The Supreme Court’s landmark ruling allowing passive euthanasia is a compassionate one. It takes into consideration the dilemma of terminally-ill patients who have little chance of survival or stretching their life in a meaningful way. The order also tries to throw pragmatic light on the great philosophical question of what death is, and when it comes about for human beings. The wisest philosophers have grappled with the meaning of life and death since time immemorial, but few have had to deal with the question of a man or woman taking his/her own life in such circumstances. Given that the Supreme Court has been dealing with this issue for 13 years, the recognition of a “living will” — of terminally-ill patients likely to slip into a permanently vegetative state — to address this problem and accept it as a “right to die with dignity” may have taken some doing. The judges’ boldness in allowing this must be praised.
It’s in giving sanction to “living wills” that the judges made passive euthanasia a workable idea. Resisting the recognition of a living will while trying to enact a law on passive euthanasia was a half-measure that wouldn’t have worked. The guidelines are precise enough for people to understand what is possible in the unfortunate event of a loved one falling into the category of the terminally ill or a vegetative state from which there’s no realistic chance of true recovery. Of course, this is a sunrise area in Indian law, and complications may crop up with divergent views within families. With the decisionmaking to be left in the hands of a medical board and judicial supervision, there are sufficient safeguards against greedy or squabbling relatives. The principle is that human beings have a right to their body, and passive euthanasia is far more vital than even decriminalising suicide, which the government did recently in another instance of compassionate thinking.

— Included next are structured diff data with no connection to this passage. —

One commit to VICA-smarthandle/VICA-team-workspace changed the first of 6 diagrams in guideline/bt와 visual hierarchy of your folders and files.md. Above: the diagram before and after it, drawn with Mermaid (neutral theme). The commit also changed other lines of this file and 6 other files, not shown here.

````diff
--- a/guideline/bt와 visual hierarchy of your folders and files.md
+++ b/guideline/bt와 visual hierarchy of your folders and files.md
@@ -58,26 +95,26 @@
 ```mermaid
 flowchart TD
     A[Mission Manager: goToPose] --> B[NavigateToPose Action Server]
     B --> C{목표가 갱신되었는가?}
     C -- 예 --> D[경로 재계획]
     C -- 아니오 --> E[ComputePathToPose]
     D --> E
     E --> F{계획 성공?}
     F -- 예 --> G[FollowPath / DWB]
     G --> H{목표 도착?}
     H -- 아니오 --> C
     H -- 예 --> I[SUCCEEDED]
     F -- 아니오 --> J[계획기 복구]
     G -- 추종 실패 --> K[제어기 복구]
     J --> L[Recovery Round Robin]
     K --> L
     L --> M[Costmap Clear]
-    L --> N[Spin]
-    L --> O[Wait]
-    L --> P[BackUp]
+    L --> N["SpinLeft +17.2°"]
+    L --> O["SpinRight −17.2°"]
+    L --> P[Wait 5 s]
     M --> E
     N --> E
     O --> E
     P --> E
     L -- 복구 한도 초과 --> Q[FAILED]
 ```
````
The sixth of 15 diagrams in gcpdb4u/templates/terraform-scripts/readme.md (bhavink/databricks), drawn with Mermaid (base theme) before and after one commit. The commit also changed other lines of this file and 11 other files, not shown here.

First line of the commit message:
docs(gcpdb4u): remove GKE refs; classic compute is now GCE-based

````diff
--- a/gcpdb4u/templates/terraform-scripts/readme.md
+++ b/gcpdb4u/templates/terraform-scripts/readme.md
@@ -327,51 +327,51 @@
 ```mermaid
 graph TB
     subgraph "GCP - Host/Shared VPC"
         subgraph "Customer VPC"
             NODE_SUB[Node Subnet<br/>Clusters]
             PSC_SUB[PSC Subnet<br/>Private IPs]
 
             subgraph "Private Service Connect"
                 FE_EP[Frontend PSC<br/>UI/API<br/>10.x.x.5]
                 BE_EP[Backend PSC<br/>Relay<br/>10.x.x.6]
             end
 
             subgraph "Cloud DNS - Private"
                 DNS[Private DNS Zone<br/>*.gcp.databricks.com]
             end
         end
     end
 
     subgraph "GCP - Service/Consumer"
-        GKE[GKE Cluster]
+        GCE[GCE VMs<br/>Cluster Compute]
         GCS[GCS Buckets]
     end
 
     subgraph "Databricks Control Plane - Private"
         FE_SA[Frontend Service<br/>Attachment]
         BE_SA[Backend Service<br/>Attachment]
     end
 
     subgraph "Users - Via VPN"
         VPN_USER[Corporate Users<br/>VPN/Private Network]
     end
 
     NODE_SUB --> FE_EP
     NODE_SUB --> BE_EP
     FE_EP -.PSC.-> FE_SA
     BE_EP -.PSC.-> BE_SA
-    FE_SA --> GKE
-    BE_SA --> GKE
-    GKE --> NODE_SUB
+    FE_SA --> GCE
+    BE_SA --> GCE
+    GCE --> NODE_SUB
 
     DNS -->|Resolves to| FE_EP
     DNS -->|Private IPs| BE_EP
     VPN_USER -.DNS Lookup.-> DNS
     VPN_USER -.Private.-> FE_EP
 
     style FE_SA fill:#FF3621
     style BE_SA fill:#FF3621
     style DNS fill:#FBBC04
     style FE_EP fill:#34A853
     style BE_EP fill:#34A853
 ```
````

Legislation giving effect to the euthanasia ruling would be a boon for the middle class, who often have to juggle with the painful financial implications of keeping loved ones on ventilator and other life support systems in clear cases of a losing battle between life and death. There’s a way out of their moral dilemma if their relative has left a “living will” on euthanasia in case of a terrible medical problem. The economic consideration is compelling reason enough in a poor country. The law will empower relatives to act legally, instead of their having to find a sneaky way to switch off life-support machines. Now that a fundamental right to a “meaningful existence” includes a person’s choice to die without suffering has been upheld, there should be lesser qualms about having to deal with the death of the terminally ill. We’ll become a more evolved society with this mechanism to deal with life and death.